We use lotion bars all the time at our house.
The concept is great — a bar that looks like soap but that you use on dry skin like lotion. I’ve even customized them to make sunscreen lotion bars, bug off lotion bars, and pain relief lotion bars.
All of those recipes are natural and safe even for sensitive skin and babies (though I omit the essential oils for use on babies and children), but I’ve had several readers ask about what to do if they couldn’t use coconut oil due to an allergy. After some experimentation, I figured out how to make a more hypoallergenic lotion bar recipe that is our new favorite and that is excellent for any skin issues.
It uses a surprising ingredient… tallow!
Tallow is essentially fat rendered from beef. Sounds weird to use beef fat in a beauty recipe, but it can be beneficial to skin and has a long history of use. As my favorite bone broth company explains:
As a saturated animal fat, tallow almost looks like a hybrid of coconut oil and butter, but with a dry, waxy texture. It’s generally made from cattle fat, but can come from any animal, except pork — pork tallow is called lard. So, tallow is basically cow lard.
Beef tallow is: 50% saturated fat, 42% monounsaturated fat and 4% polyunsaturated fat.
The structure of our cell membranes is made up of approximately 50% saturated fats, which is very similar to the percentage of saturated fatty acids in tallow. Fatty acids are also the building blocks of healthy skin cells, which makes them an important nutrient for skin repair and regeneration.
This is a similar composition to our skin, which makes tallow a beneficial (albeit unlikely) skincare ingredient. Tallow also contains fat-soluble vitamins like A, D, E, and K, which offer additional benefits to the skin. For similar reasons, other animal fats like duck fat, hump fat (from camels), and even lard have historically been used in skin care.
Of course, if you’re not a fan of using animal products on your skin, you can use any plant-based oil or fat in equal parts instead. Try mango butter, shea butter, cocoa butter, or coconut oil.
Tallow on Skin: What I Noticed
I admit that I was a little apprehensive about using tallow on my skin at first, but loved the way it made my skin feel. It is amazing how silky it makes skin and it is really effective at soothing minor skin irritation.
I’ve also found (probably due to the natural SPF in the shea butter and the fat-soluble vitamins in the tallow) that these lotion bars are an excellent mild skin protector for short-term sun exposure. They seem to help the skin tan without any redness (this coming from an Irish girl).
Tallow lotion bars also seem to really help skin healing. They have worked wonders on my son’s eczema scars and a scratch on one child’s face (a gift from a sibling). Overall, I think that tallow-based skincare products are a great alternative to coconut-based products for those who are allergic and they don’t seem to have the same pore-clogging properties that some people experience from coconut.

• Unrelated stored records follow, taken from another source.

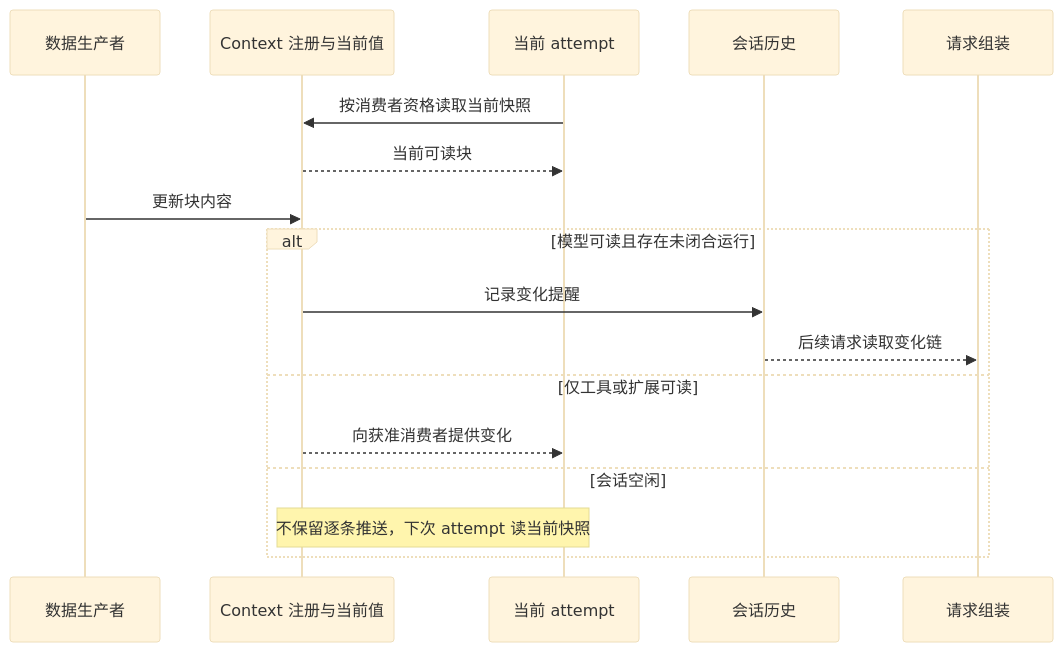
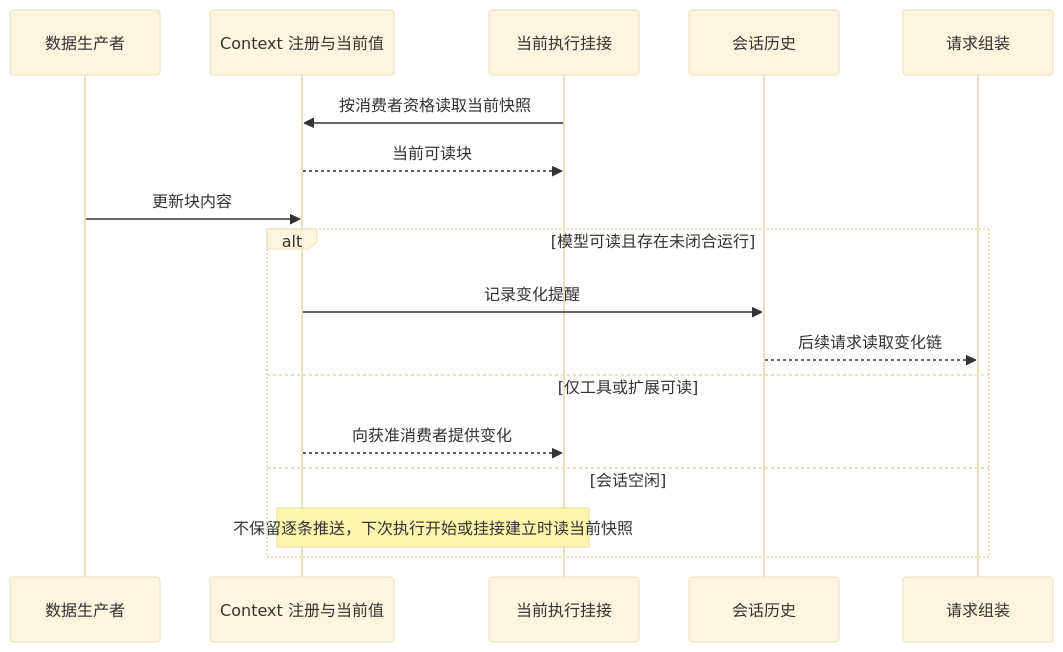
Before and after one commit to nemori-ai/omne-harness-lite: the first of 2 diagrams in docs/architecture/runtime/runtime-context.md, drawn with Mermaid (base theme). The commit also changed other lines of this file and 84 other files, not shown here.

````diff
--- a/docs/architecture/runtime/runtime-context.md
+++ b/docs/architecture/runtime/runtime-context.md
@@ -38,19 +38,19 @@
 ```mermaid
 sequenceDiagram
     participant P as 数据生产者
     participant C as Context 注册与当前值
-    participant A as 当前 attempt
+    participant A as 当前执行挂接
     participant H as 会话历史
     participant M as 请求组装
     A->>C: 按消费者资格读取当前快照
     C-->>A: 当前可读块
     P->>C: 更新块内容
     alt 模型可读且存在未闭合运行
         C->>H: 记录变化提醒
         H-->>M: 后续请求读取变化链
     else 仅工具或扩展可读
         C-->>A: 向获准消费者提供变化
     else 会话空闲
-        Note over C,A: 不保留逐条推送，下次 attempt 读当前快照
+        Note over C,A: 不保留逐条推送，下次执行开始或挂接建立时读当前快照
     end
 ```
````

How to Make Hypoallergenic Lotion Bars
This recipe only takes about 15 minutes to make!
- 1/3 cup beef tallow from a healthy source (I get mine here). You can also render your own.
- 1/3 cup shea butter, cocoa butter, or mango butter
- 2 TBSP beeswax (can add an extra ounce or two if you want a thicker consistency, which leaves less lotion on the skin when used)
- 20+ drops of essential oils of choice (note: some, like citrus oils, will increase skin sensitivity). These are optional and make sure to only use skin-safe oils in proper dilution ratios.
- Combine all ingredients in the top part of a double boiler over a small amount of water.
- Turn the burner on and bring water to a low simmer. Stir ingredients constantly until they are melted and smooth.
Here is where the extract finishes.